by Bill McBride on 3/21/2015 09:05:00 AM
Saturday, March 21, 2015
A few excerpts from a research piece by Goldman Sachs economist Kris Dawsey: The Path to the Exit
The March FOMC statement and “dot plot” were more dovish than the market expected. The probability of a September hike looks much higher than a June hike, with a risk that the first hike could be pushed even later. Despite this week’s events, the Fed is busily planning how it will lift off from the zero lower bound when the time comes ...
We think that the most likely outcome for the first hike is an increase in the target range to 25 to 50 basis points (from 0 to 25 basis points currently). Although not likely, there is an outside chance that the Fed could decide to start with a “mini” hike. Once the first hike occurs, the Fed probably has sufficient tools to ensure that the effective fed funds rate trades within—but likely in the bottom half of—the target range most of the time.

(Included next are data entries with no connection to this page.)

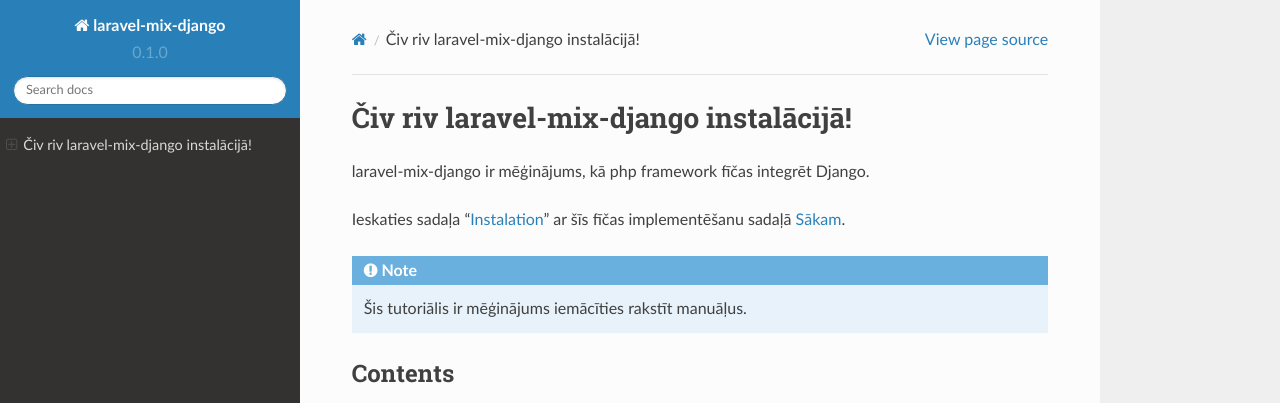
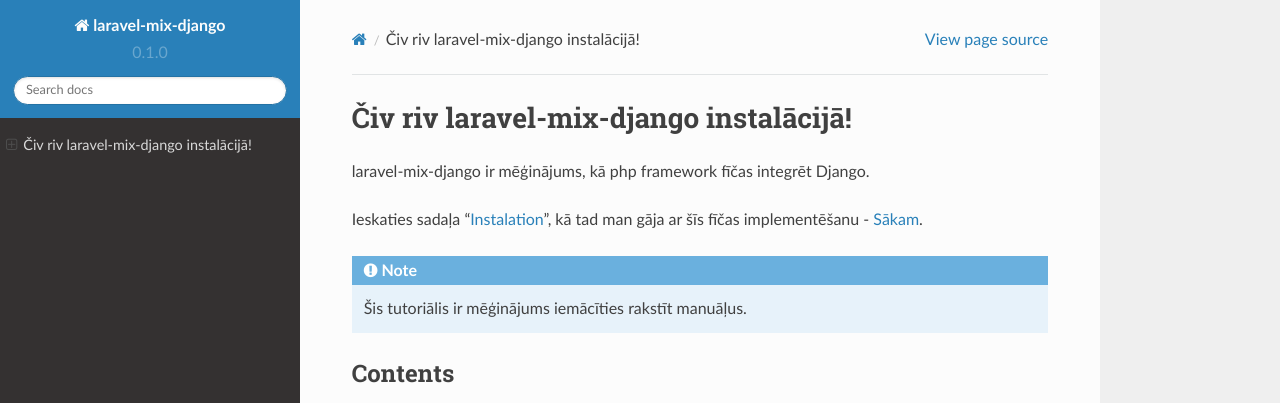
Before and after one commit to aleksanm/laravel-mix-django, a Sphinx documentation site: the page built from docs/source/index.rst, in a window 1280 px wide. Shown: the top 403 px of the page. Built offline with Sphinx 7.4.7 and the Read the Docs theme 2.0.0, drawn with Linux system fonts in a browser that asks for light colours; pages that are not in the unit, such as notebooks, are missing from menus.

Commit message:
Update index.rst

```diff
--- a/docs/source/index.rst
+++ b/docs/source/index.rst
@@ -4,8 +4,7 @@
 
 laravel-mix-django ir mēģinājums, kā php framework fīčas integrēt Django.
 
-Ieskaties sadaļa ":doc:`instalation`" ar šīs fīčas implementēšanu
-sadaļā :ref:`installation`.
+Ieskaties sadaļa ":doc:`instalation`", kā tad man gāja ar šīs fīčas implementēšanu -  :ref:`installation`.
 
 .. note::
 
```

Despite the Fed’s guidance that interest paid on excess reserves (IOER) will be the primary tool for firming rates, we think that the Committee will significantly increase the cap on the overnight RRP (O/N RRP) facility around the time of the first hike as an insurance policy. ... In our view, flexibility with regard to tactics and a process of “learning by doing” will probably be key features of the early part of the exit.
Sometime after the first hike the Fed will allow its balance sheet to begin shrinking, resulting in a gradual increase in the term premium. ... Our forecast for the start of portfolio runoff is 2016 Q1, with risk skewed toward a later date, and we think that the initial step will probably be a switch to a policy of partial reinvestment. Although the Fed has stated that asset sales are not part of its normalization plan at this time, it is possible to imagine scenarios which could push the Fed in this direction.
Posted by Bill McBride on 3/21/2015 09:05:00 AM